A joint or shared use agreement is a formal agreement between two groups, for example a school district and a city or county, which allows for the use of public property, like a school playground or field, after regular school hours. Shared use agreements can help school districts save money on the development, operation, and maintenance of the facilities that will be shared.. Shared use agreements are an efficient use of public space and an almost effortless strategy against childhood obesity. Studies have shown that the number of children who are physically active outside of school is 84 percent higher when schoolyards are kept open for public play (Farley T, Meriwether R, Baker E, Watkins L, Johnson C, Webber L. Safe place spaces to promote physical activity in inner-city children. Results from a pilot study of an environmental intervention. Am J Pub Health. 2007; 97:1625-1631.)
In 2011 Tennessee lawmakers passed House Bill 1151, addressing concerns of liability and encourages schools to open their facilities to the community for recreational and community use. Tenn. Code Ann. § 29-20-112, ‘authorizes the use of school properties by the community to promote and preserve the health and general welfare of the people and provide adequate programs of public recreation’. The law removes the liability for the local board of education when sharing their property, so that it lies in the hands of the user.
The passage of the shared use bill was a giant step forward in increasing access to opportunities for physical activity for people of all ages in the state. In 2012, in an effort to further advance shared use agreements, Tennessee Safe Routes to School state network members, working with the Tennessee Obesity Task Force applied for and were awarded a rapid response grant from The American Heart Association. Thirteen rural counties across the state were identified as high risk based on their high percentage of overweight and obese citizens, their high rates of poverty and social distress and their lack of access to transportation to grocery stores health care and safe places to play.
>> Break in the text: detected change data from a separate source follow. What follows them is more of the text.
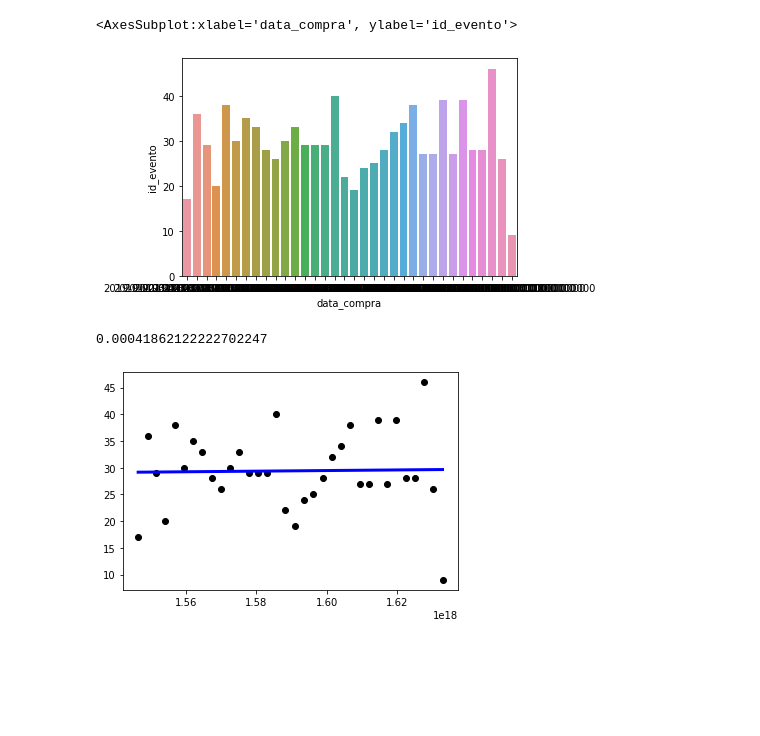
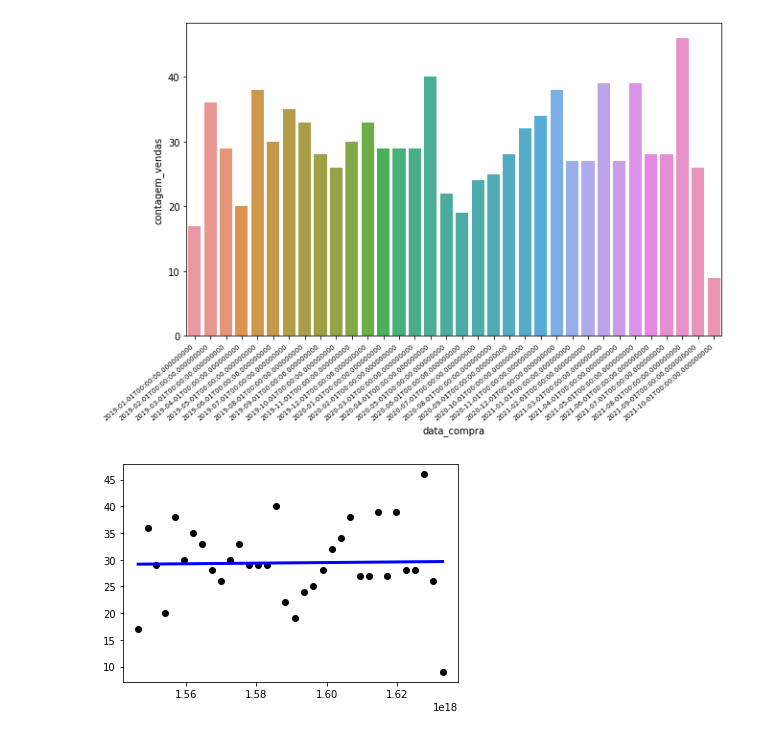
Before and after one commit to Osiris-gp8/projeto-osiris, a Jupyter notebook: api-python/analysis/ml_models/linear_model.ipynb, the cells around one changed output. Saved outputs shown, nothing was run; the diff lists cells and outputs as text; code cells hidden in the pictures; blank space fills up the shorter version.

```diff
--- a/api-python/analysis/ml_models/linear_model.ipynb
+++ b/api-python/analysis/ml_models/linear_model.ipynb
@@ -26,18 +28,19 @@ vendas.head()
 # %%
 vendas_mes = vendas.groupby(pd.Grouper(key="data_compra", freq="M")).agg({"id_evento":"count"}).reset_index()
 vendas_mes.data_compra = vendas_mes.data_compra.values.astype("datetime64[M]")
-sns.barplot(x = "data_compra", y = "id_evento", data=vendas_mes)
+vendas_mes.rename(columns = {"id_evento": "contagem_vendas"}, inplace=True)
+plt.figure(figsize=(10,6))
+fig = sns.barplot(x = "data_compra", y = "contagem_vendas", data=vendas_mes)
+fig.set_xticklabels(fig.get_xticklabels(), rotation = 40, ha="right", fontsize=7)
+plt.show()
 # %% [output]
-<AxesSubplot:xlabel='data_compra', ylabel='id_evento'>
-[figure, old version]
+[figure, new version]
 # %%
 data_compra =  vendas_mes.data_compra.values
 contagem = vendas_mes.id_evento.values
 X = data_compra.reshape(len(data_compra), 1).astype("float")
 y = contagem.reshape(len(contagem), 1)
-model = LinearRegression().fit(X, y)
-model.score(X, y)
+vendas_model = LinearRegression().fit(X, y)
+vendas_model_score = vendas_model.score(X, y)
-# %% [output]
-0.00041862122222702247
 # %%
 plt.scatter(X, y, color = "black")
```
Also changed, not shown: parts of 11 cells of this notebook.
Efforts were made to educate these communities about the new law so they would create long-lasting formal, written agreements rather than informal, verbal agreements. Five of the thirteen counties identified in this project will have a formal joint use process in place by the end of the 2012-2013 school year. Additionally, five counties received Safe Routes to School grants from the state and the others are working on gaining school board approval or including shared use agreements in their school wellness policies.
In late 2012 another project was taken on by Tennessee network members in partnership with the Tennessee Parks and Recreation Association (Parks). They were awarded a grant from Eat Well Play More to map all of the shared use facilities in schools across the state. The project will identify the type of agreement-formal, informal or open, and result in a free interactive map for anyone to use, the Recreational Joint Facility Use Map. The project will also serve as a research and information tool for professionals across the state of Tennessee. Results are still coming in as school administrators fill out the survey. In April 2013 all of the Coordinated School Health staff in Tennessee were introduced to the importance of sharing their playgrounds by the Tennessee network. The work of collecting data from around the state is not done yet. We need your help to complete the map: to fill out the survey for your school please go to: TN Recreational Joint Use Agreement Survey